#### WHAT TO DO
Whenever a line in the data holds the string "world", pull that line out.

EXERCISE MATERIALS below:

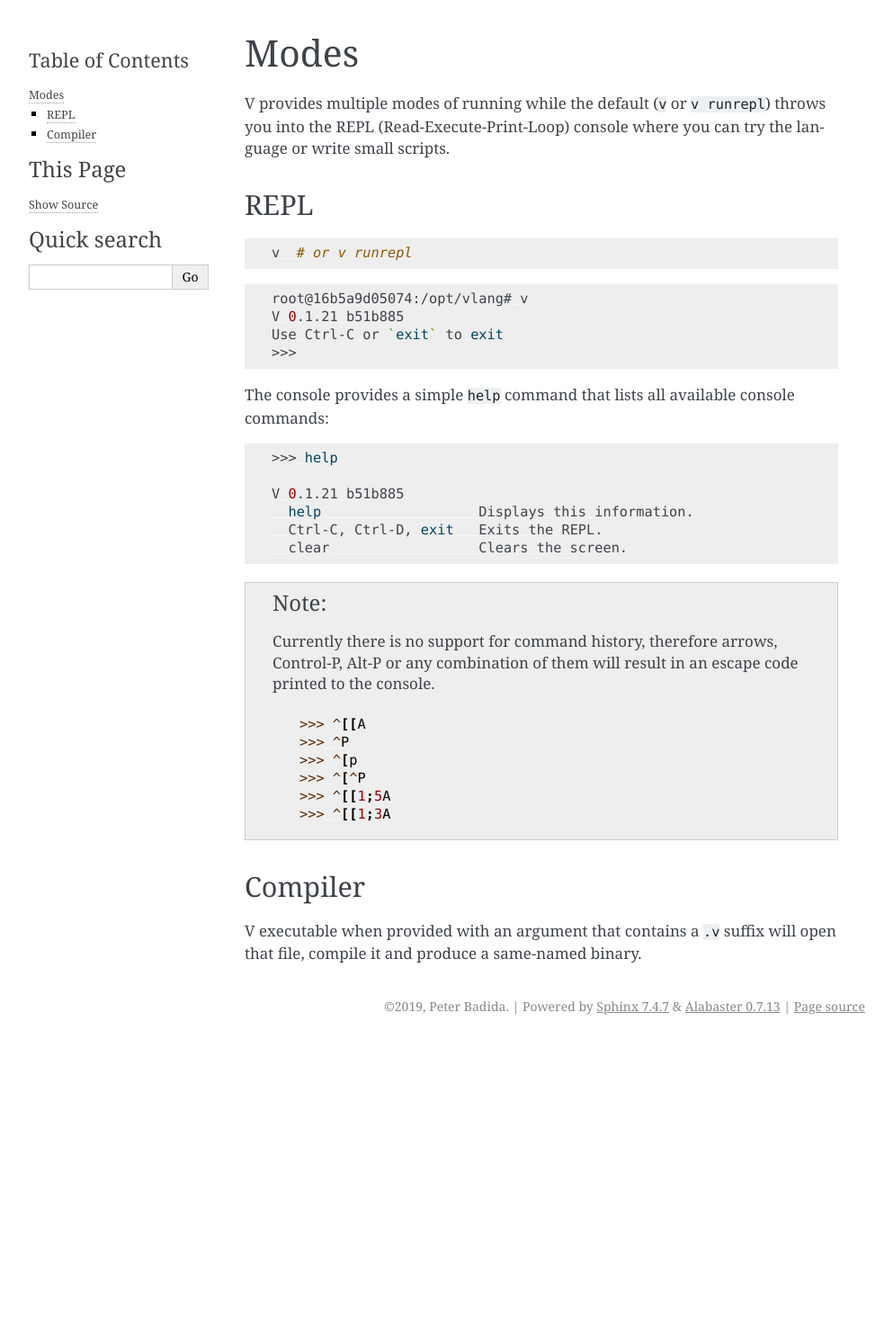
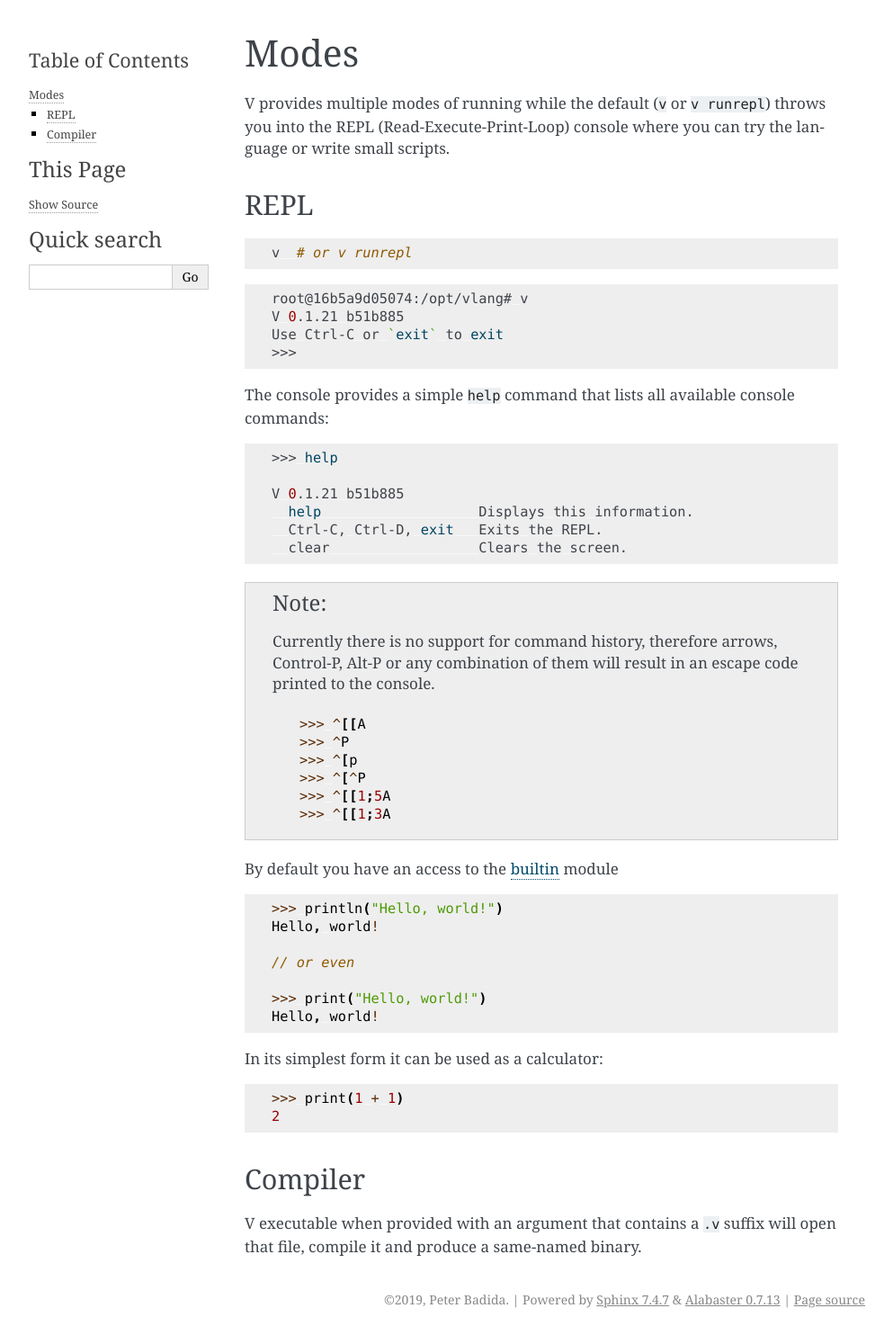
Before and after one commit to KeyWeeUsr/the-book-of-v, a Sphinx documentation site: the page built from source/modes.rst, in a window 1280 px wide. Shown: the whole page at 90% size, without its empty margins (148-1141 px from the left). Built offline with Sphinx 7.4.7, drawn with Linux system fonts in a browser that asks for light colours; before the commit the page ends 1158 px from its top, so only the background shows below that.

Commit message:
[ADD] Describe default accessible symbols (builtin module)

```diff
--- a/source/modes.rst
+++ b/source/modes.rst
@@ -46,6 +46,26 @@ commands:
        >>> ^[[1;5A
        >>> ^[[1;3A
 
+By default you have an access to the `builtin
+<https://github.com/vlang/v/tree/master/vlib/builtin>`_ module
+
+.. code:: v
+
+    >>> println("Hello, world!")
+    Hello, world!
+
+    // or even
+
+    >>> print("Hello, world!")
+    Hello, world!
+
+In its simplest form it can be used as a calculator:
+
+.. code:: v
+
+    >>> print(1 + 1)
+    2
+
 Compiler
 --------
 
```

End of EXERCISE MATERIALS.

#### YOUR SOLUTION
+    >>> println("Hello, world!")
+    Hello, world!
+    >>> print("Hello, world!")
+    Hello, world!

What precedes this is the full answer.